> [DIRECTIONS]:
Filter the records below, keeping only lines with the string "surface".
START INPUT MATERIAL
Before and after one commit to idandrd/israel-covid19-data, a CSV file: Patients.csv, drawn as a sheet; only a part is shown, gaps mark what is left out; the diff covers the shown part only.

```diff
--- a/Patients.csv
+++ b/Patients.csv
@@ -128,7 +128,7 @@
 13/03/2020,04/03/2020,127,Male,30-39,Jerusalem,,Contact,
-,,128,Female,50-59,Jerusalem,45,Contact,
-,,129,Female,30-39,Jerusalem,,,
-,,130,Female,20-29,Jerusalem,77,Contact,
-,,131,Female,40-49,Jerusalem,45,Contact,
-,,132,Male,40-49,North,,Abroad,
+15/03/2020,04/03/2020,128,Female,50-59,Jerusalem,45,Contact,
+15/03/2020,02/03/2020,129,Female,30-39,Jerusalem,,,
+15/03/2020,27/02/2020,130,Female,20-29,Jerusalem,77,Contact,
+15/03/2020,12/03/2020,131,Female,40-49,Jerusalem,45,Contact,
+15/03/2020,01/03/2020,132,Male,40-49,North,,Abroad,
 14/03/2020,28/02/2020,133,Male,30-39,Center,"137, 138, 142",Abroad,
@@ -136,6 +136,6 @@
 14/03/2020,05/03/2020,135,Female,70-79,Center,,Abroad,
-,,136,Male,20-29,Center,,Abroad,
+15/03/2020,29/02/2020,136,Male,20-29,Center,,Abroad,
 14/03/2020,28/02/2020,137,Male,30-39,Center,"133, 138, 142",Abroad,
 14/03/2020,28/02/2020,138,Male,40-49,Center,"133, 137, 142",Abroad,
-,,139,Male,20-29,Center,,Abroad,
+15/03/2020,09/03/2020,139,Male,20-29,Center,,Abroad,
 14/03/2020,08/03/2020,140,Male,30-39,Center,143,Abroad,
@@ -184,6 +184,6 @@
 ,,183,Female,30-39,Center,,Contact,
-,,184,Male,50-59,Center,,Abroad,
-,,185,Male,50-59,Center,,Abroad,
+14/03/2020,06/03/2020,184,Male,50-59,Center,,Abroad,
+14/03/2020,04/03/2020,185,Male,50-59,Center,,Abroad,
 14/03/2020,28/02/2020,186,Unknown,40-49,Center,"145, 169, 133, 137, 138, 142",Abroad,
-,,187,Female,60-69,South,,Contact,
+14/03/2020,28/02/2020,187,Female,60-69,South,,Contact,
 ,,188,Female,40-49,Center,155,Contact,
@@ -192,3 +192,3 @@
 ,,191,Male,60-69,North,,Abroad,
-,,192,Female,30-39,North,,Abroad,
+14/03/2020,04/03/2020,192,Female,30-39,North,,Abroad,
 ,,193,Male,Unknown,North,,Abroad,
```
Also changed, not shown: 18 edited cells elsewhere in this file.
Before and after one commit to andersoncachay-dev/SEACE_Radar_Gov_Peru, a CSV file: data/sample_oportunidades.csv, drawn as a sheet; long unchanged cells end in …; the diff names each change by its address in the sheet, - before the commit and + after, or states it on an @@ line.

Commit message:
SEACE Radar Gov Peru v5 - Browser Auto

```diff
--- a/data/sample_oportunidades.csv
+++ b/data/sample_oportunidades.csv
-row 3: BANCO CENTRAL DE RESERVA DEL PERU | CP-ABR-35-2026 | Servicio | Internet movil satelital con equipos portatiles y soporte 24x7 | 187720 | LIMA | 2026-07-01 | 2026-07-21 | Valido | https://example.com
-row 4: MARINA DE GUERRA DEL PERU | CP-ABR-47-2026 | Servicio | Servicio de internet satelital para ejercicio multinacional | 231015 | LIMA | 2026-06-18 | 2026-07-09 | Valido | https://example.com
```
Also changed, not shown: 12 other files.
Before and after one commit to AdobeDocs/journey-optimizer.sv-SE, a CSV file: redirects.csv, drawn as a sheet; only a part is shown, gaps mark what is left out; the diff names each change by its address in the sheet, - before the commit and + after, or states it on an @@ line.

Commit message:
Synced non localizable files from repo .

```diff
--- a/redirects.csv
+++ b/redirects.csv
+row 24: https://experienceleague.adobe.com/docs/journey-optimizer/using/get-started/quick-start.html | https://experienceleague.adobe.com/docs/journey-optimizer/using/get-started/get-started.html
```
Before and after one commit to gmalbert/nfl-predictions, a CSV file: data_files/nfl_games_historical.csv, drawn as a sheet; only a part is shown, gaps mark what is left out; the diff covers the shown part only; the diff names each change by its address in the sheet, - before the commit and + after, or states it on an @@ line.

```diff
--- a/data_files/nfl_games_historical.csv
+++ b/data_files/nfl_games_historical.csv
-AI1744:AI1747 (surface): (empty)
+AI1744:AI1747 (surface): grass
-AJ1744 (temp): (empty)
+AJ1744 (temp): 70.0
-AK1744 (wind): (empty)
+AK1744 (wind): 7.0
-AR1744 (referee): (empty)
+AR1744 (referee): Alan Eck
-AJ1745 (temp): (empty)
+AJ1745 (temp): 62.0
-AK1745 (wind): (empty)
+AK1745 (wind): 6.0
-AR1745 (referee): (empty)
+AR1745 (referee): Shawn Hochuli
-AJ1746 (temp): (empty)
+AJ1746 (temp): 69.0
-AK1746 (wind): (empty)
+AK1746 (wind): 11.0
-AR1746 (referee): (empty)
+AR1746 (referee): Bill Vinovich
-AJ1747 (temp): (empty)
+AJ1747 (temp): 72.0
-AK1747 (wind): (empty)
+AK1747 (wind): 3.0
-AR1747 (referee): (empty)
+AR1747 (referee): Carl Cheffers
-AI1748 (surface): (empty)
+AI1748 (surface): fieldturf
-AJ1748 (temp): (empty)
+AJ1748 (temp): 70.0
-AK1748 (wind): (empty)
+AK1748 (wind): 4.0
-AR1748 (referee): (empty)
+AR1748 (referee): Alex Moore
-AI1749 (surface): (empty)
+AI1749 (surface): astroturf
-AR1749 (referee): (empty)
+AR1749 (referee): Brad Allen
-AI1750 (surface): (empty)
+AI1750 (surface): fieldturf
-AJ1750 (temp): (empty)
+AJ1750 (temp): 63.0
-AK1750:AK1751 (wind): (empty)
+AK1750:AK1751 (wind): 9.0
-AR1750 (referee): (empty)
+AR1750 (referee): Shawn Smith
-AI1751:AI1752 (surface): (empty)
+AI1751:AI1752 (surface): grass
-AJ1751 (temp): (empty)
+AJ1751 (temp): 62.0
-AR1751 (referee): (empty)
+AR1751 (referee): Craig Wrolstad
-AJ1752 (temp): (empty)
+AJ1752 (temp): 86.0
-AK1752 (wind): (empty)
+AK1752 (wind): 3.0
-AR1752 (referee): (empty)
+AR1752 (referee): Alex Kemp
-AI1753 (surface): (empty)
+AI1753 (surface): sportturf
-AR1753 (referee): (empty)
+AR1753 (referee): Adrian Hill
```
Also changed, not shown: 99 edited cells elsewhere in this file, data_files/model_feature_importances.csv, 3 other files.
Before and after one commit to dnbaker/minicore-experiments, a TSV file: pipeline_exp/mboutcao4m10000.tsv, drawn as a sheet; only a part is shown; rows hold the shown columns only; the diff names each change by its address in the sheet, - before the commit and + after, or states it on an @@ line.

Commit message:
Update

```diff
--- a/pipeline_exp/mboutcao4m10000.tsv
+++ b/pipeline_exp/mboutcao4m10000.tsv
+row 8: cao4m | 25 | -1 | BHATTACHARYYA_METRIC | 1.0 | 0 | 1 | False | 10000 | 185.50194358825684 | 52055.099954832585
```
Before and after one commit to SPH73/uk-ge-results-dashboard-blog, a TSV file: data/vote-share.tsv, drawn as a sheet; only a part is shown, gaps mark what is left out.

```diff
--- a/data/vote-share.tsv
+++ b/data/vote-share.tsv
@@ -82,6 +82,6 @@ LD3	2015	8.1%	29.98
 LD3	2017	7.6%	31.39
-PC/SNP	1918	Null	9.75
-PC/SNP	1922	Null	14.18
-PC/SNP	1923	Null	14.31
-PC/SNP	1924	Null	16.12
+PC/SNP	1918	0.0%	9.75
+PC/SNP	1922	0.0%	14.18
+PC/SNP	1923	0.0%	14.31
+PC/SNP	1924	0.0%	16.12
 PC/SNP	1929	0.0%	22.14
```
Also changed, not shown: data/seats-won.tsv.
END INPUT MATERIAL
> [SOLVED EXERCISE]:
-AI1744:AI1747 (surface): (empty)
+AI1744:AI1747 (surface): grass
-AI1748 (surface): (empty)
+AI1748 (surface): fieldturf
-AI1749 (surface): (empty)
+AI1749 (surface): astroturf
-AI1750 (surface): (empty)
+AI1750 (surface): fieldturf
-AI1751:AI1752 (surface): (empty)
+AI1751:AI1752 (surface): grass
-AI1753 (surface): (empty)
+AI1753 (surface): sportturf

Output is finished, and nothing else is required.